Vulnerability and the Politics of Care: Cross-Disciplinary Dialogues (Conference, British Academy London, 9-10 February 2017)

The words ‘vulnerability’ and ‘care’ are increasingly used to describe everything from economies to ecosystems, health to human rights. Vulnerability is a fundamental aspect of the human condition, giving rise to the need for care. Yet, we are not all vulnerable in the same way, nor are our vulnerabilities equally recognised. Moreover, whilst care can be a Read the full article…

Vulnerability: memories, bodies, sites (International Conference, Padua, 16th-17th May 2016)

Conference Organisers: Marilena Parlati (Padua), Rosario Arias (Malaga), Donata Bulotta (University of Calabria), Eleonora Federici (L’Orientale Naples) Federica La Manna (University of Calabria), Annalisa Oboe (Padua), Nicoletta Vallorani (Milan) We shall read through the terms ‘vulnerability’, ‘risk’, ‘wound’ and ‘trauma’ opening them up to an intensely interdisciplinary/transdisciplinary scrutiny. Italian, Anglophone, German/ophone, Hispanic literatures and cultures, Read the full article…

Bodies of Care: Somaesthetics of Vulnerability (CfP, Conference, Florida, Jan 28-9 2016)

Bodies of Care: Somaesthetics of Vulnerability The Center for Body, Mind, and Culture invites proposals for papers to be presented at a 2-day conference, January 28–29, 2016, at Florida Atlantic University, Boca Raton. Bodies are obviously the targets of one’s daily care in terms of personal hygiene, grooming, exercise, and proper nourishment.
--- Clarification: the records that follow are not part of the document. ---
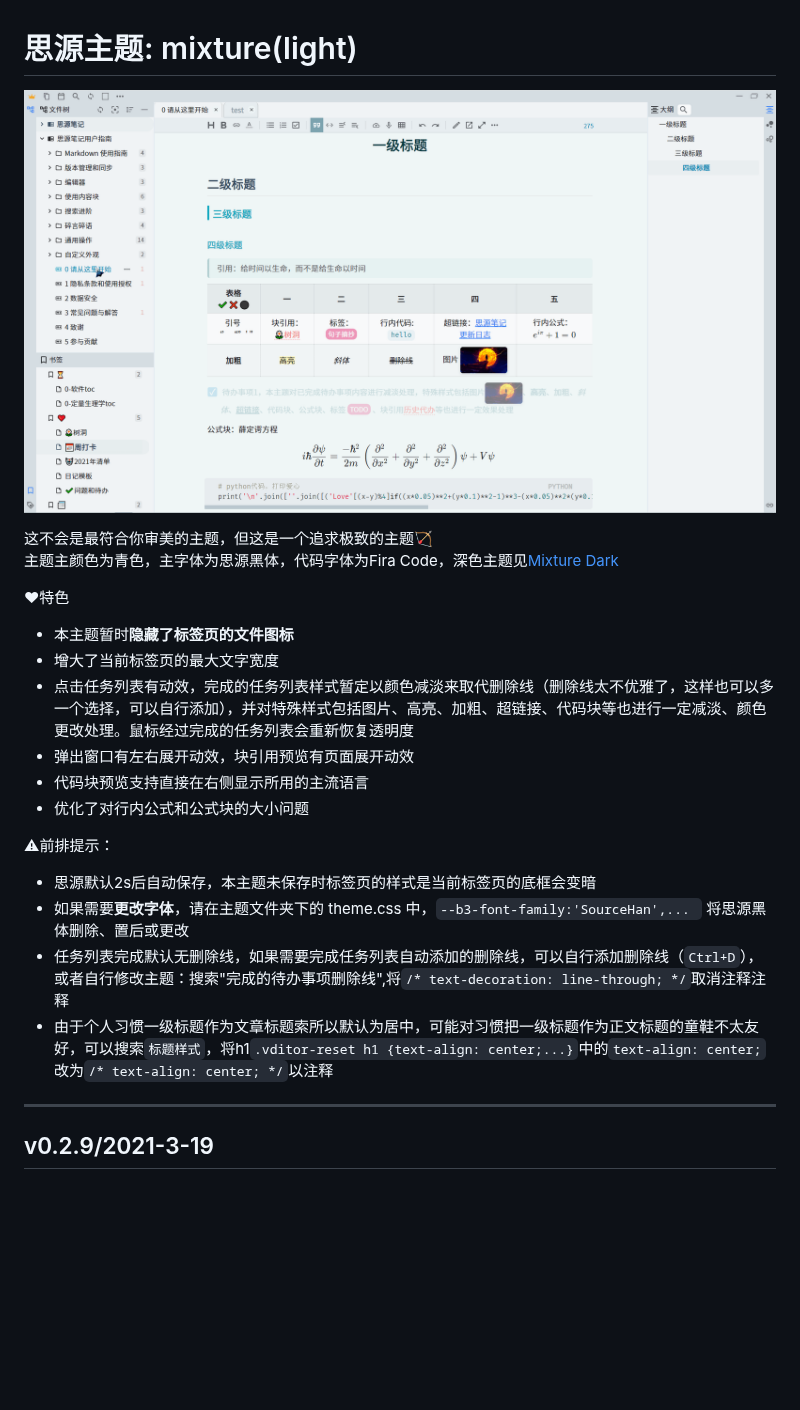
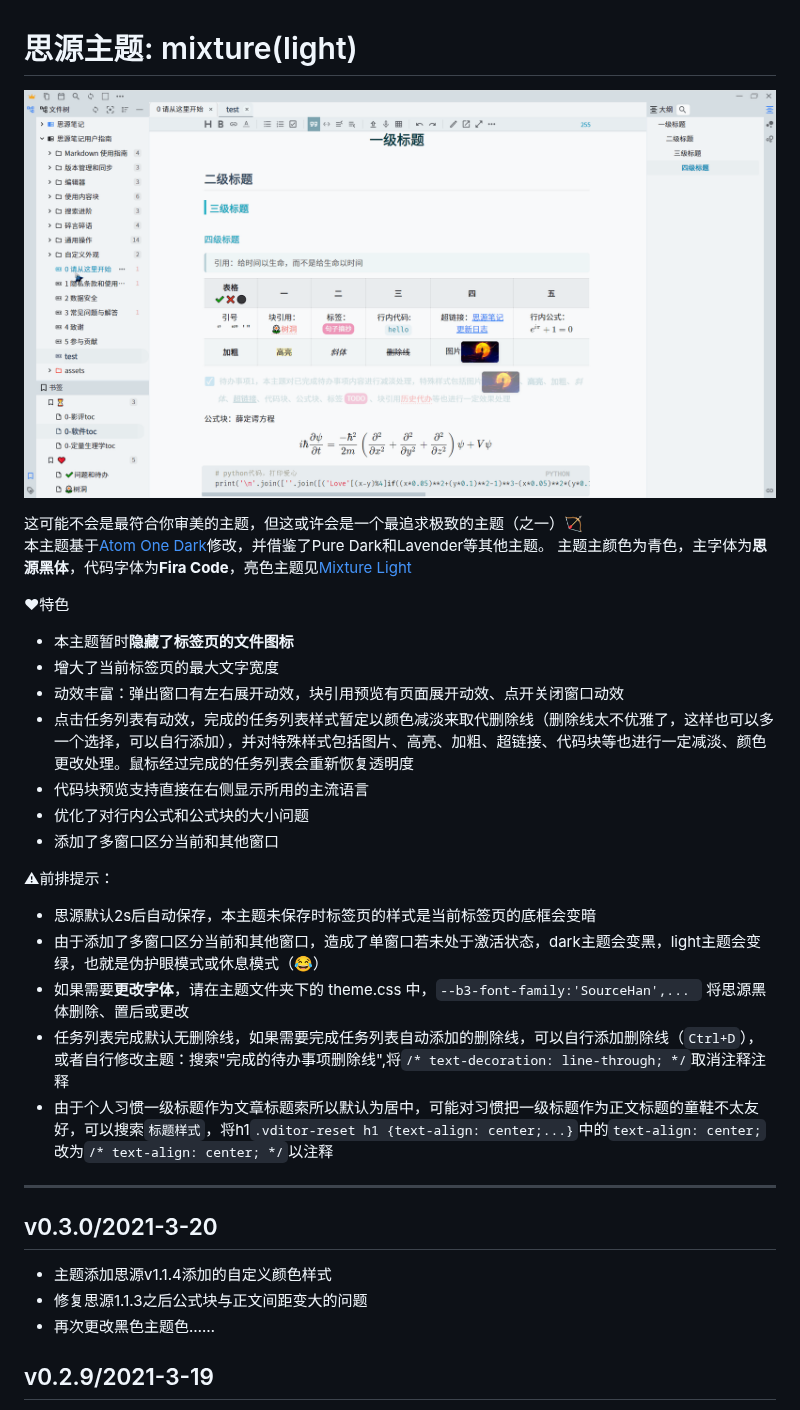
Before and after one commit to Achuan-2/siyuan-themes-tsundoku, a Markdown page: Readme.md, the part around the change. Rendered like a GitHub page; pictures changed too: preview.png; blank space fills up the shorter version.

```diff
--- a/Readme.md
+++ b/Readme.md
@@ -1,25 +1,34 @@
 # 思源主题: mixture(light)
 ![preview](preview.png)
 
-这不会是最符合你审美的主题，但这是一个追求极致的主题🏹
-主题主颜色为青色，主字体为思源黑体，代码字体为Fira Code，深色主题见[Mixture Dark](https://github.com/Achuan-2/siyuan-themes-mixture)
+这可能不会是最符合你审美的主题，但这或许会是一个最追求极致的主题（之一）🏹
+本主题基于[Atom One Dark](https://github.com/zqhjl/Siyuan-Atom-OneDark)修改，并借鉴了Pure Dark和Lavender等其他主题。
+主题主颜色为青色，主字体为**思源黑体**，代码字体为**Fira Code**，亮色主题见[Mixture Light](https://github.com/Achuan-2/siyuan-themes-mixture-light)
 
 
 ❤特色
 - 本主题暂时**隐藏了标签页的文件图标**
 - 增大了当前标签页的最大文字宽度
+- 动效丰富：弹出窗口有左右展开动效，块引用预览有页面展开动效、点开关闭窗口动效
 - 点击任务列表有动效，完成的任务列表样式暂定以颜色减淡来取代删除线（删除线太不优雅了，这样也可以多一个选择，可以自行添加），并对特殊样式包括图片、高亮、加粗、超链接、代码块等也进行一定减淡、颜色更改处理。鼠标经过完成的任务列表会重新恢复透明度
-- 弹出窗口有左右展开动效，块引用预览有页面展开动效
 - 代码块预览支持直接在右侧显示所用的主流语言
 - 优化了对行内公式和公式块的大小问题
+- 添加了多窗口区分当前和其他窗口
 
 ⚠前排提示：
 - 思源默认2s后自动保存，本主题未保存时标签页的样式是当前标签页的底框会变暗
+- 由于添加了多窗口区分当前和其他窗口，造成了单窗口若未处于激活状态，dark主题会变黑，light主题会变绿，也就是伪护眼模式或休息模式（😂）
 - 如果需要**更改字体**，请在主题文件夹下的 theme.css 中，`--b3-font-family:'SourceHan',... ` 将思源黑体删除、置后或更改
 - 任务列表完成默认无删除线，如果需要完成任务列表自动添加的删除线，可以自行添加删除线（`Ctrl+D`），或者自行修改主题：搜索"完成的待办事项删除线",将`/* text-decoration: line-through; */`取消注释注释
 - 由于个人习惯一级标题作为文章标题索所以默认为居中，可能对习惯把一级标题作为正文标题的童鞋不太友好，可以搜索`标题样式`，将h1`.vditor-reset h1 {text-align: center;...}`中的`text-align: center;`改为`/* text-align: center; */`以注释
 
 ---
+
+## v0.3.0/2021-3-20
+
+- 主题添加思源v1.1.4添加的自定义颜色样式
+- 修复思源1.1.3之后公式块与正文间距变大的问题
+- 再次更改黑色主题色……
 
 ## v0.2.9/2021-3-19
 
```
Also changed, not shown: 2 other files.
They are also Read the full article…

‘What does sociology need to contribute towards or against the wellbeing agenda?’: Sociology of Mental Health Study Group symposium (London, 10 June 2013)

  British Sociological Association Sociology of Mental Health Study Group symposium What does sociology need to contribute towards or against the wellbeing agenda? Monday, 10th June 2013, 11.30-4.30 pm BSA Meeting Room, Imperial Wharf, London  The purpose of this afternoon symposium is to provide a space for critical sociological discussion of the current UK government ‘wellbeing’ Read the full article…